▸ **Data shown**:
☆ ☆ ☆ ☆ ☆ ☆ ☆
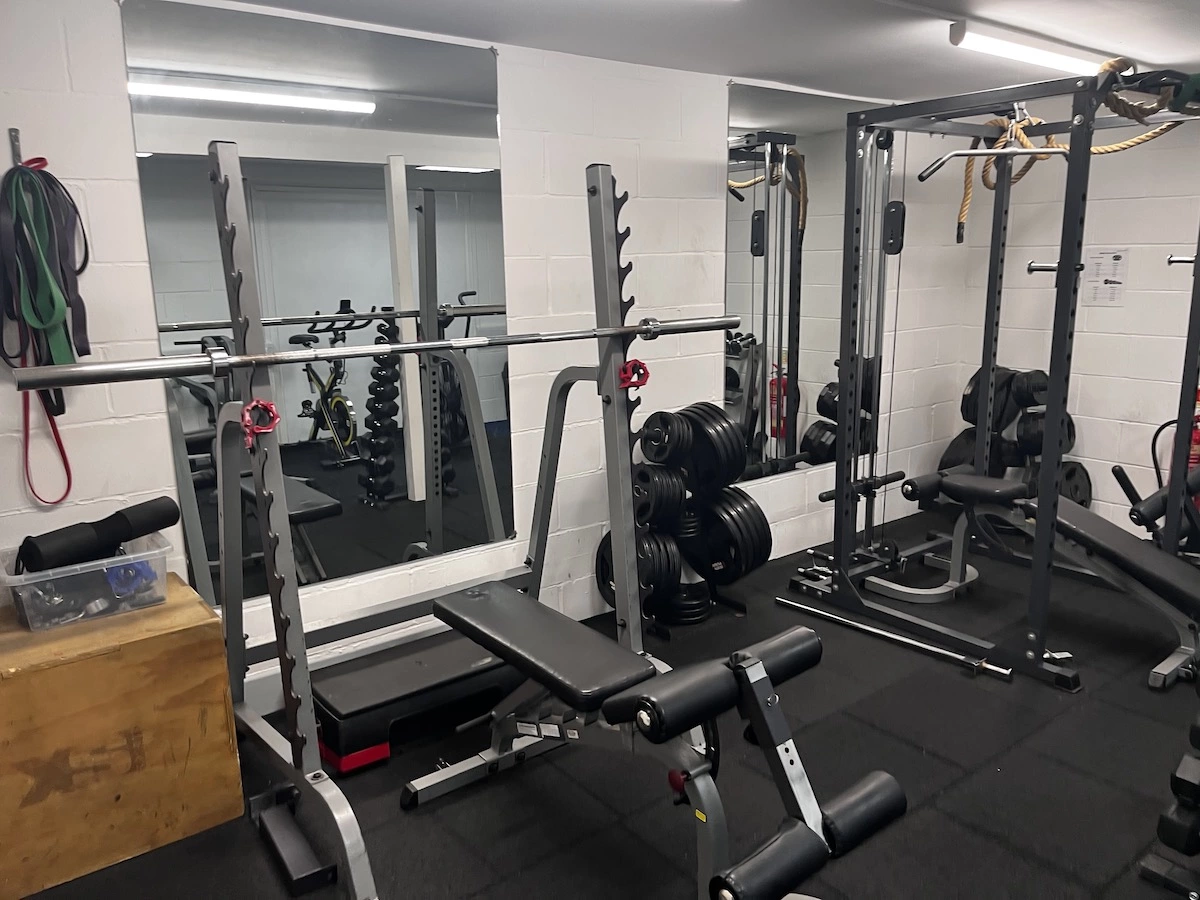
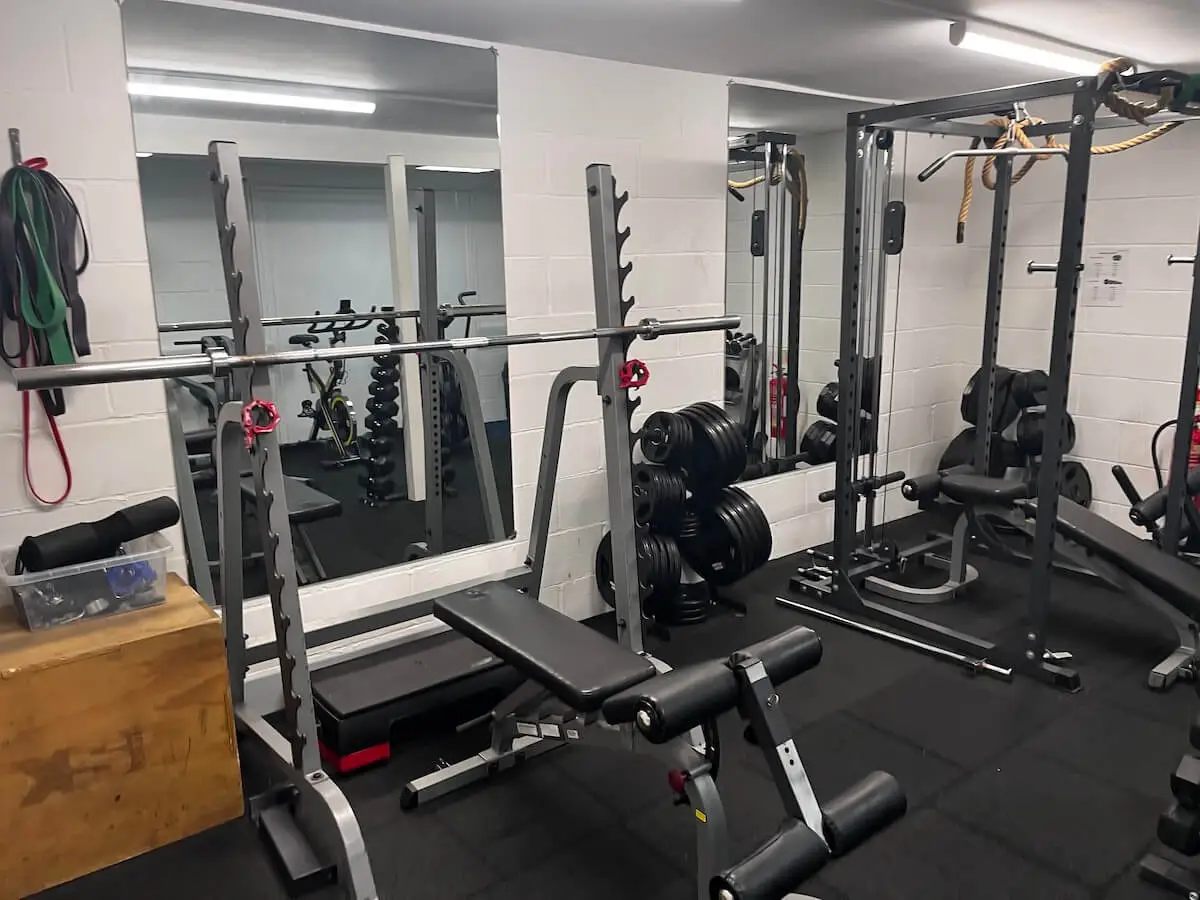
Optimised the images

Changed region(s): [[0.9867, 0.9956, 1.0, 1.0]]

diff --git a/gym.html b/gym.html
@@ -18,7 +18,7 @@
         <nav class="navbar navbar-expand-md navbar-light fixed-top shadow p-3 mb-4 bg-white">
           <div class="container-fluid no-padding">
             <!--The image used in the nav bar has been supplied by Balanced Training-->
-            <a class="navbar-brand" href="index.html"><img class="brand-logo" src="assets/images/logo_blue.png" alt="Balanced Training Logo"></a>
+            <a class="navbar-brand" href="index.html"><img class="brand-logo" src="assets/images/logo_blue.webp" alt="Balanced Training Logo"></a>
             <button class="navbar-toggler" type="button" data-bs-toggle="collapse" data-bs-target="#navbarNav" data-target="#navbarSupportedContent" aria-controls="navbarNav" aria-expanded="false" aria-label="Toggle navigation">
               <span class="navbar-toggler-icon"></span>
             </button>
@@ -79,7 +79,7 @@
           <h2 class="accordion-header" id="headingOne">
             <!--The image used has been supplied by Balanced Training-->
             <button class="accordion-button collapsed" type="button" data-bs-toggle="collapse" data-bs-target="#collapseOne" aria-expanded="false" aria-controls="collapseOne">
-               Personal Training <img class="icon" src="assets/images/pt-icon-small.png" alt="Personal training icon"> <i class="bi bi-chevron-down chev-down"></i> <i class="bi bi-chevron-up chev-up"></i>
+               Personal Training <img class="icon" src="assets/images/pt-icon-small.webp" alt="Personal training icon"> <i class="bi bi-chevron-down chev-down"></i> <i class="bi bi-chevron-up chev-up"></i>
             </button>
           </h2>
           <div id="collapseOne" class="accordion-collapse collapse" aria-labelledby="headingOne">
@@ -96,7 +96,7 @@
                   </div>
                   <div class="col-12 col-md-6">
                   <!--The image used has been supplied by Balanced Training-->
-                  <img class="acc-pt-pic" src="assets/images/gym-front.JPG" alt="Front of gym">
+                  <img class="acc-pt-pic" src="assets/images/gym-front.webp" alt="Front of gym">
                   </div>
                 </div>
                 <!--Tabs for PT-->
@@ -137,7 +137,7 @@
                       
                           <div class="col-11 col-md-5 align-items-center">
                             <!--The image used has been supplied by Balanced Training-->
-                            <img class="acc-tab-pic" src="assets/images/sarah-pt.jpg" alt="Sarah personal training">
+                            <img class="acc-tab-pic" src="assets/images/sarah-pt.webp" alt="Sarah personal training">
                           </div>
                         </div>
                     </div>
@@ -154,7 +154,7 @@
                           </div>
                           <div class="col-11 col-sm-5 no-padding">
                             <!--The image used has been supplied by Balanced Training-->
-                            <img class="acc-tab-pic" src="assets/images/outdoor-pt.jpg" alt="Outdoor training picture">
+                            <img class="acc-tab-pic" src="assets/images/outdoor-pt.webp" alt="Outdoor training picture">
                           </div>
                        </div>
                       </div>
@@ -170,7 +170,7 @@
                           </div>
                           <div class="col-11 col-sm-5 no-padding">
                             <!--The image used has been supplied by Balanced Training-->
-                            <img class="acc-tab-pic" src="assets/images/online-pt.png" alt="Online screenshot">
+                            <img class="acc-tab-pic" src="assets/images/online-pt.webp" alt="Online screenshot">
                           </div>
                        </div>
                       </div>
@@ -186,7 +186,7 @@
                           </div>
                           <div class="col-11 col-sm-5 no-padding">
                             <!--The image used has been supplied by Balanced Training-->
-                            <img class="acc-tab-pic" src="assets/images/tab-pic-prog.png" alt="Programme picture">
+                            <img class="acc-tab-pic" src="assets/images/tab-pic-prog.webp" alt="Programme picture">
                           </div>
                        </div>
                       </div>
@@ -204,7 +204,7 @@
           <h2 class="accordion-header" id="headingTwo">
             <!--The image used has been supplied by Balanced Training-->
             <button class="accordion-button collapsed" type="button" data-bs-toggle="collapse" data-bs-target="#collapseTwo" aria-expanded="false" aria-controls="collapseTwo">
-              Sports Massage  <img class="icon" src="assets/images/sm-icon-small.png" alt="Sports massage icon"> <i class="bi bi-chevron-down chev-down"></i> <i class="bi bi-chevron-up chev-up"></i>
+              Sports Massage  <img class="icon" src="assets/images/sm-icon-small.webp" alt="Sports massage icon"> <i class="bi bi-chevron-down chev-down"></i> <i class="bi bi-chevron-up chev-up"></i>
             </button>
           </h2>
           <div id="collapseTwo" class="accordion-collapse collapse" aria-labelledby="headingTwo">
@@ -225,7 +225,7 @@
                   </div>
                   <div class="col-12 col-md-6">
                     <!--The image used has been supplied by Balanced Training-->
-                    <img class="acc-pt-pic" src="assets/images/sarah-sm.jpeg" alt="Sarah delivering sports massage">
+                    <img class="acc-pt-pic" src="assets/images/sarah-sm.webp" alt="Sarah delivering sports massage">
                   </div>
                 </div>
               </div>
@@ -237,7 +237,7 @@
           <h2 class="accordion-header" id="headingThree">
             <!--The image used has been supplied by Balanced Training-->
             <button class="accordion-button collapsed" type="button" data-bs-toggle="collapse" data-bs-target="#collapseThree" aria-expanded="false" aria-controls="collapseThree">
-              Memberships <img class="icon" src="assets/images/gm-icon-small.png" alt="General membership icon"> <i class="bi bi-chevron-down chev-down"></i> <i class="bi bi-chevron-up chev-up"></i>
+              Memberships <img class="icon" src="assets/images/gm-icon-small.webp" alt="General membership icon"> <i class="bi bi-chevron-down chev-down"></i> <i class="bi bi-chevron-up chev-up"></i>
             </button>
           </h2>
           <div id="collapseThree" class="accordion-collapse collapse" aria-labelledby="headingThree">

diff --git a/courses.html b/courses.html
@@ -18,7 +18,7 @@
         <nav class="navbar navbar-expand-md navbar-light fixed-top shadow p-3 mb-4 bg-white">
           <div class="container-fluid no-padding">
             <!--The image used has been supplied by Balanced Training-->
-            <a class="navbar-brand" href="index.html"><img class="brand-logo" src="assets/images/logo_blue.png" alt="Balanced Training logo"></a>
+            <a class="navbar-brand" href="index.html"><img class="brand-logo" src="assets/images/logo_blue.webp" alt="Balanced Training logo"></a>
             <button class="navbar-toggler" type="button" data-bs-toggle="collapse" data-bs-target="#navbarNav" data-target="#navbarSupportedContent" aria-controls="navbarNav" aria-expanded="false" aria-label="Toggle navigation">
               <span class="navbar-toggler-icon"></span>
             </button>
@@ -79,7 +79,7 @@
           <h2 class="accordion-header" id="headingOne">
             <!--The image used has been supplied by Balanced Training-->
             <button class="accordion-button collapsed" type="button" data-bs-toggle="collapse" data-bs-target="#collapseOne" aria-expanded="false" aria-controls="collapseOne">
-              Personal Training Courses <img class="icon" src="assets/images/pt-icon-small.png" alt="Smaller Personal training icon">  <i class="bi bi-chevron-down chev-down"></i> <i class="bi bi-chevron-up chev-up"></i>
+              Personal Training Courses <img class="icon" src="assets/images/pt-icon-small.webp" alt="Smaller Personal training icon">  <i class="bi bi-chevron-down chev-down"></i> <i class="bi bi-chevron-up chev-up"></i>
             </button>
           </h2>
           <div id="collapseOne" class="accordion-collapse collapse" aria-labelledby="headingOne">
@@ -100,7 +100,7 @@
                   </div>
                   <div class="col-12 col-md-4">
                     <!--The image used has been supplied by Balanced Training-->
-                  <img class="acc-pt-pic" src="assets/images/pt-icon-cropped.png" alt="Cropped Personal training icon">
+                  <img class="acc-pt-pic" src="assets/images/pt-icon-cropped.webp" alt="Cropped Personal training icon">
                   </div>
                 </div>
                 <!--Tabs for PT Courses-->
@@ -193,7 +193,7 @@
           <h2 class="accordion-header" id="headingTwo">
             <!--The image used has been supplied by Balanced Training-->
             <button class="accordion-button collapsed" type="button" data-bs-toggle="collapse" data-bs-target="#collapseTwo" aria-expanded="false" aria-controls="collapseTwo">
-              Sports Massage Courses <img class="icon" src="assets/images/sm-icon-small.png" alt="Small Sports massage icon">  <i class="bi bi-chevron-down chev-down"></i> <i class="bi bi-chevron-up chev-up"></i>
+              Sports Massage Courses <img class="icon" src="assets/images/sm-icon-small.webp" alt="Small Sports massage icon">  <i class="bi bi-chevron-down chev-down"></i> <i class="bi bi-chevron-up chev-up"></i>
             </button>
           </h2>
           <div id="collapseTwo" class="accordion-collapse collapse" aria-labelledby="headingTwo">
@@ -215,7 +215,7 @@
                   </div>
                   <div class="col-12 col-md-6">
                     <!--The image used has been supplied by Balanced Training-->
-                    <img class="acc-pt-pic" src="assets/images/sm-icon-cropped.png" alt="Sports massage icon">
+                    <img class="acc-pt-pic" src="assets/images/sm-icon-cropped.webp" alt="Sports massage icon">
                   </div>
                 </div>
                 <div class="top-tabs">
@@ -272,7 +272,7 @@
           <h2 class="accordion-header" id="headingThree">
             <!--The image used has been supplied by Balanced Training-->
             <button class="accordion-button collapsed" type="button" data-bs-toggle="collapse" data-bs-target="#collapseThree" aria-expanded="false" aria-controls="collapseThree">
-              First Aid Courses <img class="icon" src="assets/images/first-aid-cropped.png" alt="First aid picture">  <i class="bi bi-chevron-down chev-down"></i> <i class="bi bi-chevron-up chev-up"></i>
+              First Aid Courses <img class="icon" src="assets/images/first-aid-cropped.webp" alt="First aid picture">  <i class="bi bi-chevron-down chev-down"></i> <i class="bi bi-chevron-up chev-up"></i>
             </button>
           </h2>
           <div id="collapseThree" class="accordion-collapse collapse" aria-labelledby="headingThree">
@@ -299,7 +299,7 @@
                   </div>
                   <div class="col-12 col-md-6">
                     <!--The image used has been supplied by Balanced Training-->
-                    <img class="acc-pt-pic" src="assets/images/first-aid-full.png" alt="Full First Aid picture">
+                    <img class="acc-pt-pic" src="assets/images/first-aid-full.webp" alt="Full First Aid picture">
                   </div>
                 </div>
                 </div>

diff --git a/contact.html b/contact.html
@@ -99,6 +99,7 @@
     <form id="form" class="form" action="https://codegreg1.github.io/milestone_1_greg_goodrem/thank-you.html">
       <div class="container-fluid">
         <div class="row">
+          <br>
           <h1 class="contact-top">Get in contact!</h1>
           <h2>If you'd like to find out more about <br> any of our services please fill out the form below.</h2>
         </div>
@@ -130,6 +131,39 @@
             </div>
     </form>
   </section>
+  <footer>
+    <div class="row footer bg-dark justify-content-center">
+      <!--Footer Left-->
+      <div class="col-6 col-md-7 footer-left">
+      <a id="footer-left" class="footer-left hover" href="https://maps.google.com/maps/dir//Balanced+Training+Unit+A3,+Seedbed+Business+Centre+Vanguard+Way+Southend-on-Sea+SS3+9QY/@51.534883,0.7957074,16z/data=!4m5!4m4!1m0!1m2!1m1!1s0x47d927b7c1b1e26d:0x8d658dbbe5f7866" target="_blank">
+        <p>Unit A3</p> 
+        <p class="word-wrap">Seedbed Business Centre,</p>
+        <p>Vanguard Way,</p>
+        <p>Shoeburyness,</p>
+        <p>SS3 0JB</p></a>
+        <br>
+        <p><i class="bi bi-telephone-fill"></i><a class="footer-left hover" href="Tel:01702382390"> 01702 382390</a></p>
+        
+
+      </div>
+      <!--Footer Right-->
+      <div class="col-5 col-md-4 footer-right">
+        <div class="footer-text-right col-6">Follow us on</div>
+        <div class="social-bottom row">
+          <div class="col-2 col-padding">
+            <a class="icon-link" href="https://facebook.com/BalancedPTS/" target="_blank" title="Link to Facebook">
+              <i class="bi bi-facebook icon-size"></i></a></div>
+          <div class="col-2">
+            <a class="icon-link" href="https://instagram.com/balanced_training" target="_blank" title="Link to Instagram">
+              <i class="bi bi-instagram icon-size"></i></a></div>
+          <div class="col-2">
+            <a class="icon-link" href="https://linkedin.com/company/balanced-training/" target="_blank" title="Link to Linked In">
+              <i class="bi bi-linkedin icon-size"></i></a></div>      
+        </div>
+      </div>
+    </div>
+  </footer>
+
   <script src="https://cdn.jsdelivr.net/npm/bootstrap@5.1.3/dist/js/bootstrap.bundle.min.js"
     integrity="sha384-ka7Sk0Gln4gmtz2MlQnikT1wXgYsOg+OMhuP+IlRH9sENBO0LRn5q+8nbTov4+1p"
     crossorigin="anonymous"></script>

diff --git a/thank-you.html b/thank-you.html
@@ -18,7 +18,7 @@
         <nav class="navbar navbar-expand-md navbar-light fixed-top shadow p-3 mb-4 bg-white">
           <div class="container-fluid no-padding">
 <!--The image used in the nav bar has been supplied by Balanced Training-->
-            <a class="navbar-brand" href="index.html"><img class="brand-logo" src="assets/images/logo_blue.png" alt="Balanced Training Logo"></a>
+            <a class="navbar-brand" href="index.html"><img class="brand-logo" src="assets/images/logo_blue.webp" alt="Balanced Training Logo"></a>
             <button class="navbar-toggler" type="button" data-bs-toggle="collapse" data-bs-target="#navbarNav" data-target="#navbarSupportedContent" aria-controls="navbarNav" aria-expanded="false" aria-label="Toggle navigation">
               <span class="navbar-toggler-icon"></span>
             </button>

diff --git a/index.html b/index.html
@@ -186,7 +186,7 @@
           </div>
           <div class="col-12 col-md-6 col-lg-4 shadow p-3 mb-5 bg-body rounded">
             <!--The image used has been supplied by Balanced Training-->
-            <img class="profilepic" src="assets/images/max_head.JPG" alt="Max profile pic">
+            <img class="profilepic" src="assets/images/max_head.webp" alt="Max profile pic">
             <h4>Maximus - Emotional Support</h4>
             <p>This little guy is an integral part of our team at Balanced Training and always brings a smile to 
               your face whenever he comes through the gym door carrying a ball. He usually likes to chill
☆ ☆ ☆ ☆ ☆ ☆ ☆
▸ **Brief**: Each line holding the word "size" must be pulled from the records.

▸ **Result of the task**:
+              <i class="bi bi-facebook icon-size"></i></a></div>
+              <i class="bi bi-instagram icon-size"></i></a></div>
+              <i class="bi bi-linkedin icon-size"></i></a></div>      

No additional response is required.